- [Data to process]:
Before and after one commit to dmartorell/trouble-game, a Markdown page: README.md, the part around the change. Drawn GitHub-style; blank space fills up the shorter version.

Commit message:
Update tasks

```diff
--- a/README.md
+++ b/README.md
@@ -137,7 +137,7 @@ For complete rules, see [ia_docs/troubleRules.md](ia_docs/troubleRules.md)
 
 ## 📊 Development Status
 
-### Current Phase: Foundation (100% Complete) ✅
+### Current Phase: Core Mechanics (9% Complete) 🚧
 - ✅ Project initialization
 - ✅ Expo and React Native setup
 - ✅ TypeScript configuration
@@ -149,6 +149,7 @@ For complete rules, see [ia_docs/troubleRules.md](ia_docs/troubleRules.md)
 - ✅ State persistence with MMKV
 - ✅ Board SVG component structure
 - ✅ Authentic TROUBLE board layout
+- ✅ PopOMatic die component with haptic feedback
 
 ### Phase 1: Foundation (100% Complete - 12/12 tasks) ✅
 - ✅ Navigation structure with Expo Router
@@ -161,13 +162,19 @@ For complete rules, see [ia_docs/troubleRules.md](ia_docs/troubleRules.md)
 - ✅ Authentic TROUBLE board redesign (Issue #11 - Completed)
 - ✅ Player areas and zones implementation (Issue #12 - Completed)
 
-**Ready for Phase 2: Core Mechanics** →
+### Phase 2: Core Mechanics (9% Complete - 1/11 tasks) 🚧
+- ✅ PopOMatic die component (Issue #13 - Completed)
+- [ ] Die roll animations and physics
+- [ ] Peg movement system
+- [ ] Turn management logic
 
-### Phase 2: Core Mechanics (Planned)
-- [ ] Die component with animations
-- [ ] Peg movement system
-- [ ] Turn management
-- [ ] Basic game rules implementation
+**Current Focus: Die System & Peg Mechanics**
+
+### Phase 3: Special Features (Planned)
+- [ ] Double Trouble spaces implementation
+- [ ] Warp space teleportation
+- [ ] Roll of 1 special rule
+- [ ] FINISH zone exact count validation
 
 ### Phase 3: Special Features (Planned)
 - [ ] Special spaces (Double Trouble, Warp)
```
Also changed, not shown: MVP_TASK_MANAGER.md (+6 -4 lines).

- [Exercise prompt]: Every entry must be duplicated exactly as it stands.

- [Result of the exercise]:
Before and after one commit to dmartorell/trouble-game, a Markdown page: README.md, the part around the change. Drawn GitHub-style; blank space fills up the shorter version.

Commit message:
Update tasks

```diff
--- a/README.md
+++ b/README.md
@@ -137,7 +137,7 @@ For complete rules, see [ia_docs/troubleRules.md](ia_docs/troubleRules.md)
 
 ## 📊 Development Status
 
-### Current Phase: Foundation (100% Complete) ✅
+### Current Phase: Core Mechanics (9% Complete) 🚧
 - ✅ Project initialization
 - ✅ Expo and React Native setup
 - ✅ TypeScript configuration
@@ -149,6 +149,7 @@ For complete rules, see [ia_docs/troubleRules.md](ia_docs/troubleRules.md)
 - ✅ State persistence with MMKV
 - ✅ Board SVG component structure
 - ✅ Authentic TROUBLE board layout
+- ✅ PopOMatic die component with haptic feedback
 
 ### Phase 1: Foundation (100% Complete - 12/12 tasks) ✅
 - ✅ Navigation structure with Expo Router
@@ -161,13 +162,19 @@ For complete rules, see [ia_docs/troubleRules.md](ia_docs/troubleRules.md)
 - ✅ Authentic TROUBLE board redesign (Issue #11 - Completed)
 - ✅ Player areas and zones implementation (Issue #12 - Completed)
 
-**Ready for Phase 2: Core Mechanics** →
+### Phase 2: Core Mechanics (9% Complete - 1/11 tasks) 🚧
+- ✅ PopOMatic die component (Issue #13 - Completed)
+- [ ] Die roll animations and physics
+- [ ] Peg movement system
+- [ ] Turn management logic
 
-### Phase 2: Core Mechanics (Planned)
-- [ ] Die component with animations
-- [ ] Peg movement system
-- [ ] Turn management
-- [ ] Basic game rules implementation
+**Current Focus: Die System & Peg Mechanics**
+
+### Phase 3: Special Features (Planned)
+- [ ] Double Trouble spaces implementation
+- [ ] Warp space teleportation
+- [ ] Roll of 1 special rule
+- [ ] FINISH zone exact count validation
 
 ### Phase 3: Special Features (Planned)
 - [ ] Special spaces (Double Trouble, Warp)
```
Also changed, not shown: MVP_TASK_MANAGER.md (+6 -4 lines).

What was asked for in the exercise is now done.